[Records drawn from a dataset]
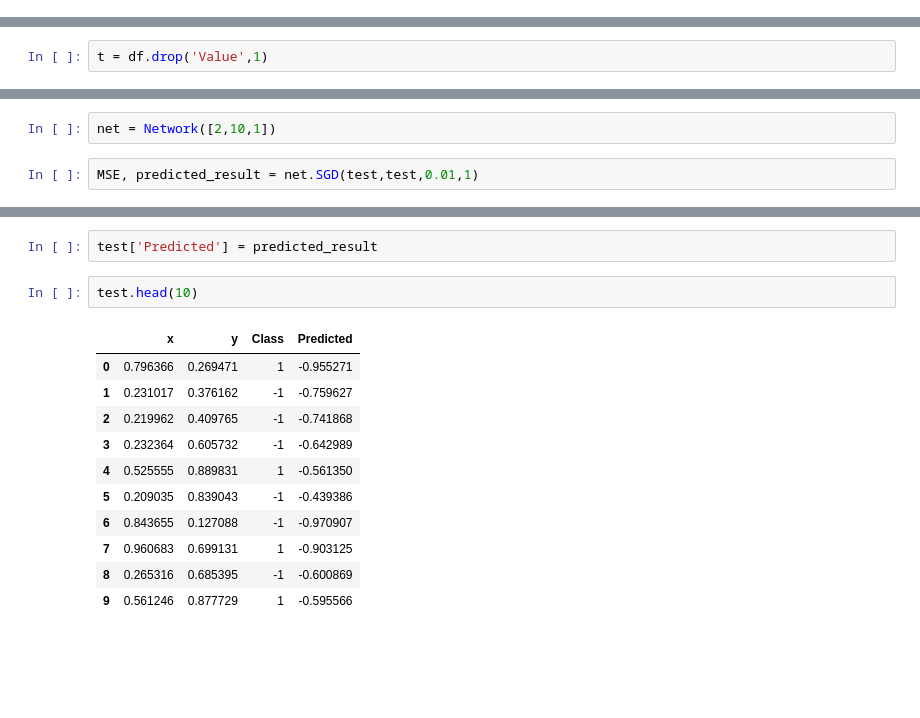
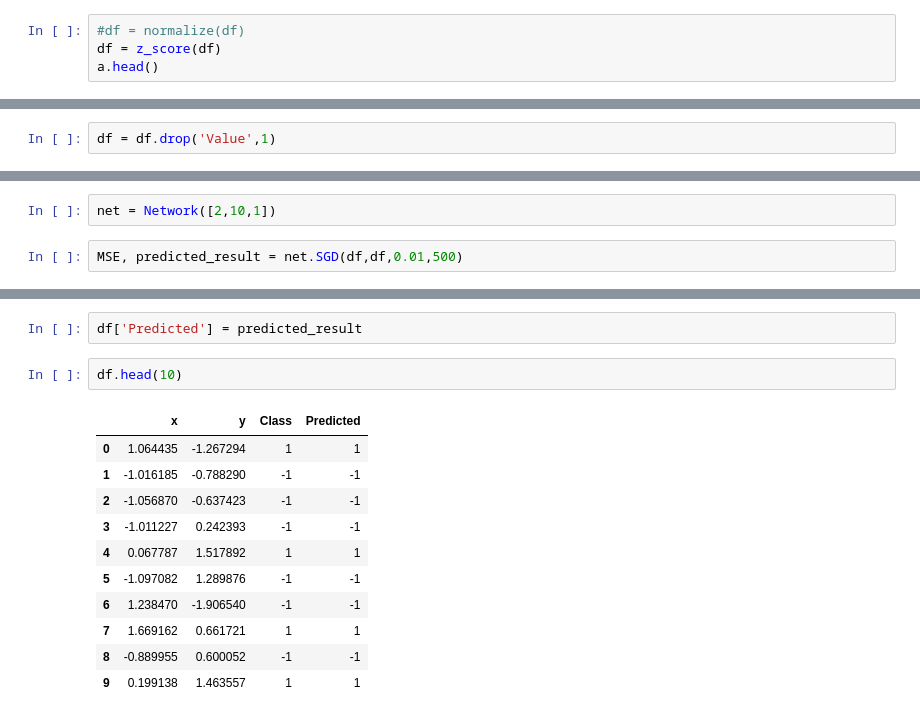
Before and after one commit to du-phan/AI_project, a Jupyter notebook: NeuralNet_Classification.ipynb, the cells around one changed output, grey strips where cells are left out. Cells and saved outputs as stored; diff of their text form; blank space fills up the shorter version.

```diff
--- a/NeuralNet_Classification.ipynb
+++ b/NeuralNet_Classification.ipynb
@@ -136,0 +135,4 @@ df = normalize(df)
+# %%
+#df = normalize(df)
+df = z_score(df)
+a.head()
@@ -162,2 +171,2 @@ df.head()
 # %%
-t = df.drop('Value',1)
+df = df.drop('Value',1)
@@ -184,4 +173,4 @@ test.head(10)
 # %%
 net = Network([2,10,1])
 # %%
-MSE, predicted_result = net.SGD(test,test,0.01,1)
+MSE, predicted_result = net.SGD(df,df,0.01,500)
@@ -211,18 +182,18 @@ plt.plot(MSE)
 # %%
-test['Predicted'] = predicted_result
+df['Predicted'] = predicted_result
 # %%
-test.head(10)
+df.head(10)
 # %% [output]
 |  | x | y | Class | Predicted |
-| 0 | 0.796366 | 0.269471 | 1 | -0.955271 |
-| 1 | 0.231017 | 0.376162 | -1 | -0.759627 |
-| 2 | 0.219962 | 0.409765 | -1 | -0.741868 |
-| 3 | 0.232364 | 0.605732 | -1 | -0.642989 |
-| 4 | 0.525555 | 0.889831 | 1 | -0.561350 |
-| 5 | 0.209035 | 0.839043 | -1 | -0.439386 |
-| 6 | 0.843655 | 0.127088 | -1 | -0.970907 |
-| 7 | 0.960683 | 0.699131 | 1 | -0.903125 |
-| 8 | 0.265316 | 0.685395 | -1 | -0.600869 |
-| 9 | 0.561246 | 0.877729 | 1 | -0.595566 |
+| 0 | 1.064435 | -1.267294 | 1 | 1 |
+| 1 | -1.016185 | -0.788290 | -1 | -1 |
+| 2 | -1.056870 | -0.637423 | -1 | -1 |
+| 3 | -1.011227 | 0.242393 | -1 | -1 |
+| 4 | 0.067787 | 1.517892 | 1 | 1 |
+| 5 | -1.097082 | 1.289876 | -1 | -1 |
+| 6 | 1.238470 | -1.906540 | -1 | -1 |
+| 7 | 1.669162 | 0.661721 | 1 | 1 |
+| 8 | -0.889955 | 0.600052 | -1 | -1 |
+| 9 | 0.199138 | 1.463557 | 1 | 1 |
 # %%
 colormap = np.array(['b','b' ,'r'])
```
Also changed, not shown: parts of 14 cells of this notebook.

[Try it]
Which lines of the data contain the word "normalize"? Copy each one.

[Result below]
@@ -136,0 +135,4 @@ df = normalize(df)
+#df = normalize(df)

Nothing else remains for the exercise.